## Entries shown
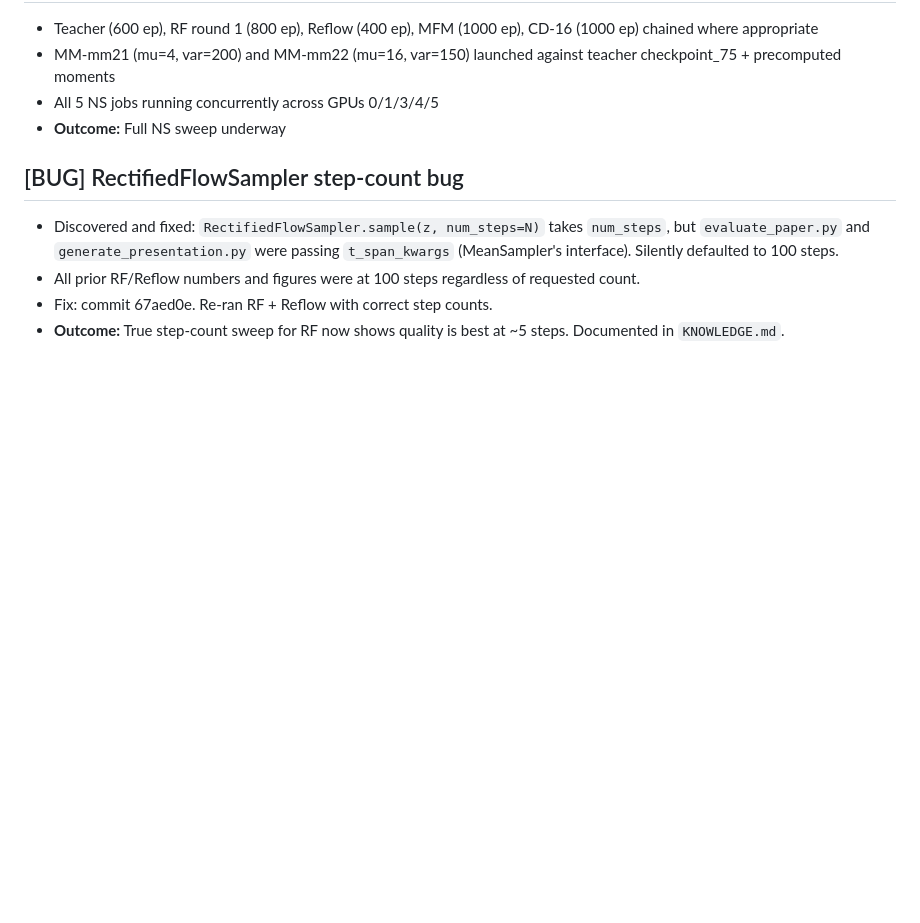
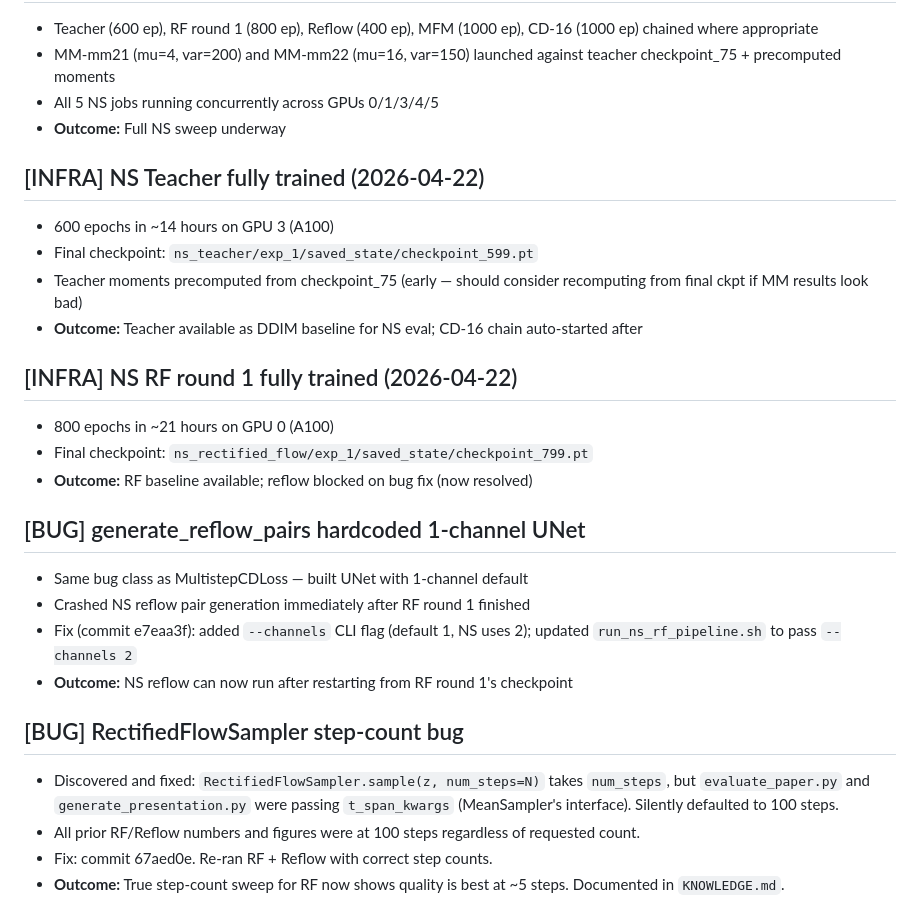
Before and after one commit to MehdiMHeydari/GenModeling, a Markdown page: tickets/DONE.md, the part around the change. GitHub-like rendering; blank space fills up the shorter version.

Commit message:
Update tickets: NS teacher + RF done, MM jobs slow but running, reflow needs restart

```diff
--- a/tickets/DONE.md
+++ b/tickets/DONE.md
@@ -88,6 +88,24 @@
 - All 5 NS jobs running concurrently across GPUs 0/1/3/4/5
 - **Outcome:** Full NS sweep underway
 
+## [INFRA] NS Teacher fully trained (2026-04-22)
+- 600 epochs in ~14 hours on GPU 3 (A100)
+- Final checkpoint: `ns_teacher/exp_1/saved_state/checkpoint_599.pt`
+- Teacher moments precomputed from checkpoint_75 (early — should consider recomputing from final ckpt if MM results look bad)
+- **Outcome:** Teacher available as DDIM baseline for NS eval; CD-16 chain auto-started after
+
+## [INFRA] NS RF round 1 fully trained (2026-04-22)
+- 800 epochs in ~21 hours on GPU 0 (A100)
+- Final checkpoint: `ns_rectified_flow/exp_1/saved_state/checkpoint_799.pt`
+- **Outcome:** RF baseline available; reflow blocked on bug fix (now resolved)
+
+## [BUG] generate_reflow_pairs hardcoded 1-channel UNet
+- Same bug class as MultistepCDLoss — built UNet with 1-channel default
+- Crashed NS reflow pair generation immediately after RF round 1 finished
+- Fix (commit e7eaa3f): added `--channels` CLI flag (default 1, NS uses 2);
+  updated `run_ns_rf_pipeline.sh` to pass `--channels 2`
+- **Outcome:** NS reflow can now run after restarting from RF round 1's checkpoint
+
 ## [BUG] RectifiedFlowSampler step-count bug
 - Discovered and fixed: `RectifiedFlowSampler.sample(z, num_steps=N)` takes `num_steps`, but `evaluate_paper.py` and `generate_presentation.py` were passing `t_span_kwargs` (MeanSampler's interface). Silently defaulted to 100 steps.
 - All prior RF/Reflow numbers and figures were at 100 steps regardless of requested count.
```
Also changed, not shown: tickets/ACTIVE.md (+47 -49 lines).
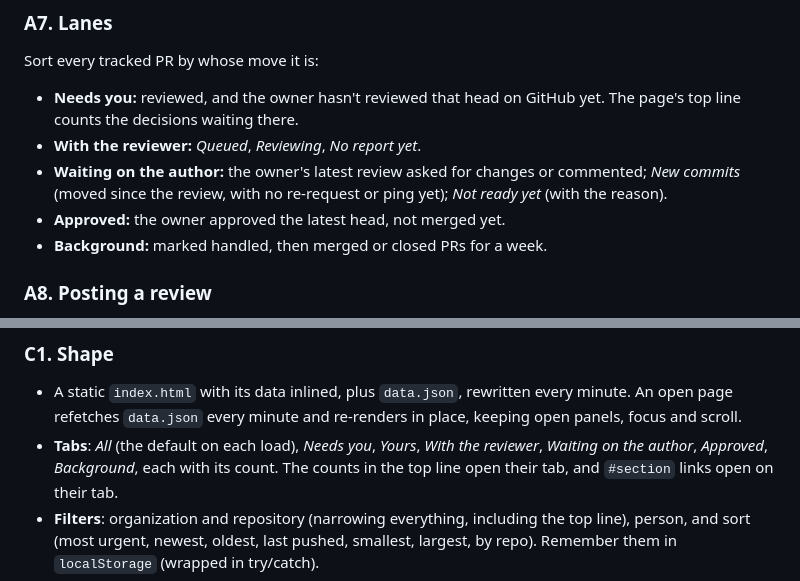
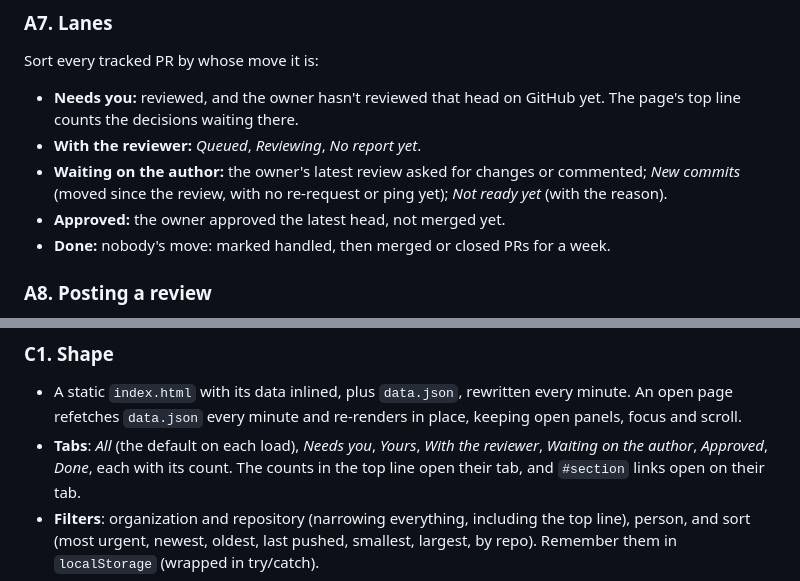
Before and after one commit to mikeallisonJS/review-desk, a Markdown page: skills/review-desk/RECIPE.md, 2 parts joined by grey strips. Drawn GitHub-style.

Commit message:
Recipe 2026-11-25

```diff
--- a/skills/review-desk/RECIPE.md
+++ b/skills/review-desk/RECIPE.md
@@ -240,7 +240,7 @@ Sort every tracked PR by whose move it is:
 - **Waiting on the author:** the owner's latest review asked for changes or commented; *New commits* (moved since
   the review, with no re-request or ping yet); *Not ready yet* (with the reason).
 - **Approved:** the owner approved the latest head, not merged yet.
-- **Background:** marked handled, then merged or closed PRs for a week.
+- **Done:** nobody's move: marked handled, then merged or closed PRs for a week.
 
 ### A8. Posting a review
 
@@ -457,7 +457,7 @@ Show each group as one card, named by the parent issue, collapsible to a one-lin
 - A static `index.html` with its data inlined, plus `data.json`, rewritten every minute. An open page refetches
   `data.json` every minute and re-renders in place, keeping open panels, focus and scroll.
 - **Tabs**: *All* (the default on each load), *Needs you*, *Yours*, *With the reviewer*, *Waiting on the author*,
-  *Approved*, *Background*, each with its count. The counts in the top line open their tab, and `#section` links open
+  *Approved*, *Done*, each with its count. The counts in the top line open their tab, and `#section` links open
   on their tab.
 - **Filters**: organization and repository (narrowing everything, including the top line), person, and sort (most
   urgent, newest, oldest, last pushed, smallest, largest, by repo). Remember them in `localStorage` (wrapped in
```
Also changed, not shown: screenshot.png.
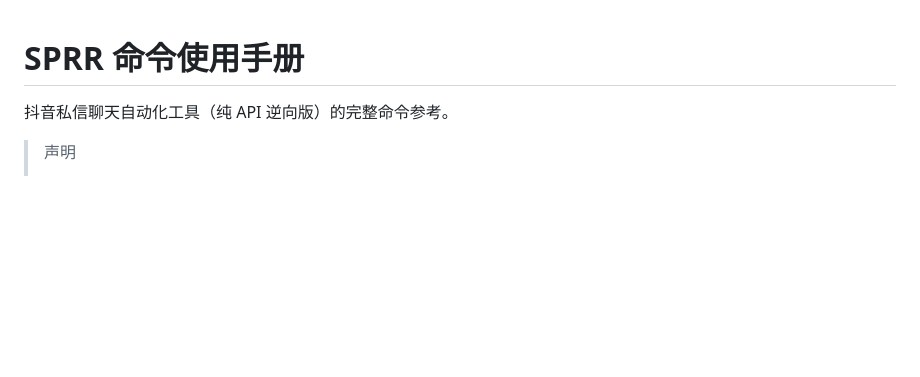
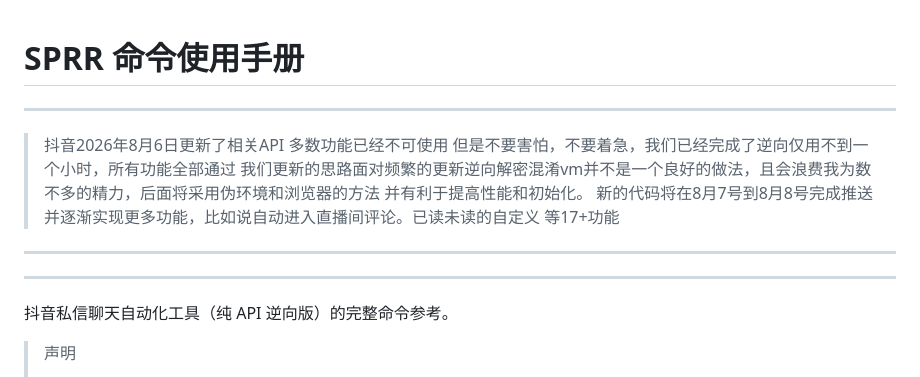
Before and after one commit to mioolio/douyinAPI, a Markdown page: README.md, the part around the change. Drawn GitHub-style; blank space fills up the shorter version.

```diff
--- a/README.md
+++ b/README.md
@@ -1,5 +1,13 @@
 # SPRR 命令使用手册
-
+---
+>抖音2026年8月6日更新了相关API
+>多数功能已经不可使用
+>但是不要害怕，不要着急，我们已经完成了逆向仅用不到一个小时，所有功能全部通过
+>我们更新的思路面对频繁的更新逆向解密混淆vm并不是一个良好的做法，且会浪费我为数不多的精力，后面将采用伪环境和浏览器的方法
+>并有利于提高性能和初始化。
+>新的代码将在8月7号到8月8号完成推送并逐渐实现更多功能，比如说自动进入直播间评论。已读未读的自定义 等17+功能
+---
+---
 抖音私信聊天自动化工具（纯 API 逆向版）的完整命令参考。
 >声明
 >
```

## What the exercise asks
Hand back every line of the material, exactly, without the pictures.

## Answer for this exercise
Before and after one commit to MehdiMHeydari/GenModeling, a Markdown page: tickets/DONE.md, the part around the change. GitHub-like rendering; blank space fills up the shorter version.

Commit message:
Update tickets: NS teacher + RF done, MM jobs slow but running, reflow needs restart

```diff
--- a/tickets/DONE.md
+++ b/tickets/DONE.md
@@ -88,6 +88,24 @@
 - All 5 NS jobs running concurrently across GPUs 0/1/3/4/5
 - **Outcome:** Full NS sweep underway
 
+## [INFRA] NS Teacher fully trained (2026-04-22)
+- 600 epochs in ~14 hours on GPU 3 (A100)
+- Final checkpoint: `ns_teacher/exp_1/saved_state/checkpoint_599.pt`
+- Teacher moments precomputed from checkpoint_75 (early — should consider recomputing from final ckpt if MM results look bad)
+- **Outcome:** Teacher available as DDIM baseline for NS eval; CD-16 chain auto-started after
+
+## [INFRA] NS RF round 1 fully trained (2026-04-22)
+- 800 epochs in ~21 hours on GPU 0 (A100)
+- Final checkpoint: `ns_rectified_flow/exp_1/saved_state/checkpoint_799.pt`
+- **Outcome:** RF baseline available; reflow blocked on bug fix (now resolved)
+
+## [BUG] generate_reflow_pairs hardcoded 1-channel UNet
+- Same bug class as MultistepCDLoss — built UNet with 1-channel default
+- Crashed NS reflow pair generation immediately after RF round 1 finished
+- Fix (commit e7eaa3f): added `--channels` CLI flag (default 1, NS uses 2);
+  updated `run_ns_rf_pipeline.sh` to pass `--channels 2`
+- **Outcome:** NS reflow can now run after restarting from RF round 1's checkpoint
+
 ## [BUG] RectifiedFlowSampler step-count bug
 - Discovered and fixed: `RectifiedFlowSampler.sample(z, num_steps=N)` takes `num_steps`, but `evaluate_paper.py` and `generate_presentation.py` were passing `t_span_kwargs` (MeanSampler's interface). Silently defaulted to 100 steps.
 - All prior RF/Reflow numbers and figures were at 100 steps regardless of requested count.
```
Also changed, not shown: tickets/ACTIVE.md (+47 -49 lines).
Before and after one commit to mikeallisonJS/review-desk, a Markdown page: skills/review-desk/RECIPE.md, 2 parts joined by grey strips. Drawn GitHub-style.

Commit message:
Recipe 2026-11-25

```diff
--- a/skills/review-desk/RECIPE.md
+++ b/skills/review-desk/RECIPE.md
@@ -240,7 +240,7 @@ Sort every tracked PR by whose move it is:
 - **Waiting on the author:** the owner's latest review asked for changes or commented; *New commits* (moved since
   the review, with no re-request or ping yet); *Not ready yet* (with the reason).
 - **Approved:** the owner approved the latest head, not merged yet.
-- **Background:** marked handled, then merged or closed PRs for a week.
+- **Done:** nobody's move: marked handled, then merged or closed PRs for a week.
 
 ### A8. Posting a review
 
@@ -457,7 +457,7 @@ Show each group as one card, named by the parent issue, collapsible to a one-lin
 - A static `index.html` with its data inlined, plus `data.json`, rewritten every minute. An open page refetches
   `data.json` every minute and re-renders in place, keeping open panels, focus and scroll.
 - **Tabs**: *All* (the default on each load), *Needs you*, *Yours*, *With the reviewer*, *Waiting on the author*,
-  *Approved*, *Background*, each with its count. The counts in the top line open their tab, and `#section` links open
+  *Approved*, *Done*, each with its count. The counts in the top line open their tab, and `#section` links open
   on their tab.
 - **Filters**: organization and repository (narrowing everything, including the top line), person, and sort (most
   urgent, newest, oldest, last pushed, smallest, largest, by repo). Remember them in `localStorage` (wrapped in
```
Also changed, not shown: screenshot.png.
Before and after one commit to mioolio/douyinAPI, a Markdown page: README.md, the part around the change. Drawn GitHub-style; blank space fills up the shorter version.

```diff
--- a/README.md
+++ b/README.md
@@ -1,5 +1,13 @@
 # SPRR 命令使用手册
-
+---
+>抖音2026年8月6日更新了相关API
+>多数功能已经不可使用
+>但是不要害怕，不要着急，我们已经完成了逆向仅用不到一个小时，所有功能全部通过
+>我们更新的思路面对频繁的更新逆向解密混淆vm并不是一个良好的做法，且会浪费我为数不多的精力，后面将采用伪环境和浏览器的方法
+>并有利于提高性能和初始化。
+>新的代码将在8月7号到8月8号完成推送并逐渐实现更多功能，比如说自动进入直播间评论。已读未读的自定义 等17+功能
+---
+---
 抖音私信聊天自动化工具（纯 API 逆向版）的完整命令参考。
 >声明
 >
```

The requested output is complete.